Backup and Disaster Recovery: How much downtime can your business afford?
In these modern times a business runs off their IT infrastructure. All your critical data resides on your IT systems. It’s of paramount importance that these systems are up and running to keep your business up and running. Do you feel confident that you have a full disaster recovery plan in place to safeguard your business from data loss and downtime?
You have to ask yourself, can your business afford the hours, days and possibly weeks of downtime associated with recovering your data? Every minute your business is down costs you money. If you are down for a day, what is it truly costing you? Sure there is that missed sale, that order that can’t be processed, but have you considered the employees you are now paying that can’t effectively do their job?
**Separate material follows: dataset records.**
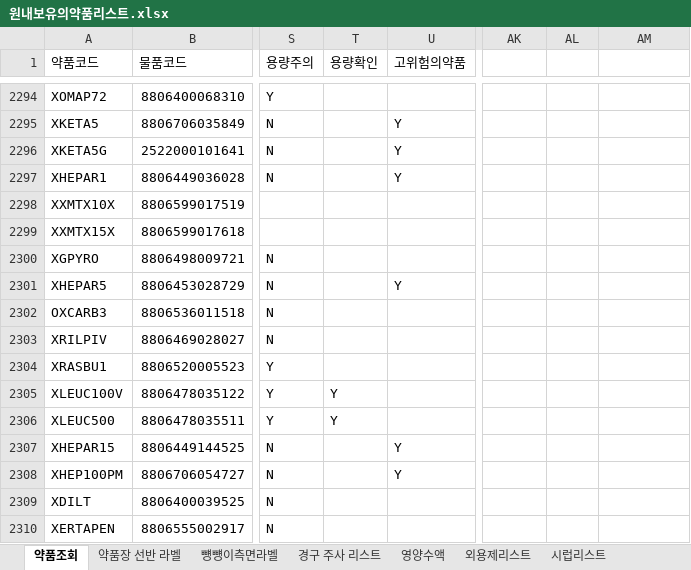
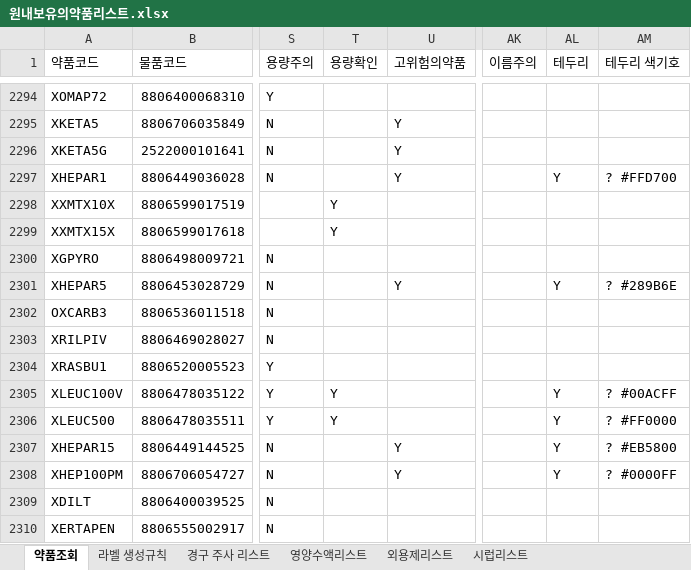
Before and after one commit to donggukpharm7992-star/Ecart-, an Excel workbook: 약제팀 라벨/원내보유의약품리스트.xlsx, sheet 약품조회, drawn as a sheet; only a part is shown, gaps mark what is left out; values as stored, in another font and other column widths than the file's, no cell formats; the diff covers the shown part only; the diff names each change by its address in the sheet, - before the commit and + after, or states it on an @@ line.

```diff
--- a/약제팀 라벨/원내보유의약품리스트.xlsx (sheet 약품조회)
+++ b/약제팀 라벨/원내보유의약품리스트.xlsx (sheet 약품조회)
-sheet tab: 약품장 선반 라벨
+sheet tab: 라벨 생성규칙
-sheet tab: 뻉뻉이측면라벨
-sheet tab: 영양수액
+sheet tab: 영양수액리스트
-AK1: (empty)
+AK1: 이름주의
-AL1: (empty)
+AL1: 테두리
-AM1: (empty)
+AM1: 테두리 색기호
-AL2297 (테두리): (empty)
+AL2297 (테두리): Y
-AM2297 (테두리 색기호): (empty)
+AM2297 (테두리 색기호): ? #FFD700
-T2298:T2299 (용량확인): (empty)
+T2298:T2299 (용량확인): Y
-AL2301 (테두리): (empty)
+AL2301 (테두리): Y
-AM2301 (테두리 색기호): (empty)
+AM2301 (테두리 색기호): ? #289B6E
-AL2305:AL2308 (테두리): (empty)
+AL2305:AL2308 (테두리): Y
-AM2305 (테두리 색기호): (empty)
+AM2305 (테두리 색기호): ? #00ACFF
-AM2306 (테두리 색기호): (empty)
+AM2306 (테두리 색기호): ? #FF0000
-AM2307 (테두리 색기호): (empty)
+AM2307 (테두리 색기호): ? #EB5800
-AM2308 (테두리 색기호): (empty)
+AM2308 (테두리 색기호): ? #0000FF
```
Also changed, not shown: 337 edited cells elsewhere in this sheet, sheet 라벨 생성규칙, cell formats, charts or pictures, 6 other files.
A true disaster recovery plan should be a multi-honed approach to protect critical data and reduce downtime. Many companies feel that they have backup software in place and that is good enough. Do you know the recovery process associated with that backup software? Do you know the downtime associated with recovering that data? If there is a hardware failure and your data is backed up but not under warranty, where do you plan to recover that data to? When your server fails it’s not just access to your data that is disrupted. If it’s an e-mail server, e-mail flow is down. If it’s a domain controller, you may not even be able to log into the server or get out to the internet.
There are many types of backups. Each with their own set of features and recovery models. For example, file level backups protect your data but give you no way to recover an entire operating system and programs. This means a recovery can be very time consuming as you would need to rebuild your servers from scratch and then restore your data. An image based solution will back up the entire system (OS, programs & data). The recovery time for this is much lower than a file level backup but does require that you have hardware readily available to restore to.
The media type used for backups is also very important. Tape backups used to be the standard but they have become expensive, unreliable and frankly, obsolete. Disk based backups are the new standard. It could be something as simple as external hard drives or a full backup server. You also need to consider getting your data offsite to have it fully protected. This can typically be done manually by rotating drives offsite or automatically with an offsite backup service.
A full featured backup and disaster recovery solution consists of a local disk based backup with the ability to virtualize failed systems and an automated offsite sync to secure data centers. This offsite component should also have the ability to virtualize your systems in the event of a site wide disaster. This can reduce downtime from hours or days to literally minutes.
Navigating the waters of backup solutions can leave you feeling left afloat and confused. There are a lot of options out there and a lot of features that may or may not be right for your business. The best way to make sense of all of it would be to consult with a backup and disaster recovery specialist (which incidentally, we are). Beringer Associates has all the expertise needed to navigate the tricky waters of backup and recovery for your business.
For an assessment of your backup and disaster recovery plan, please contact Beringer Associates at 800-796-4854 or email@example.com.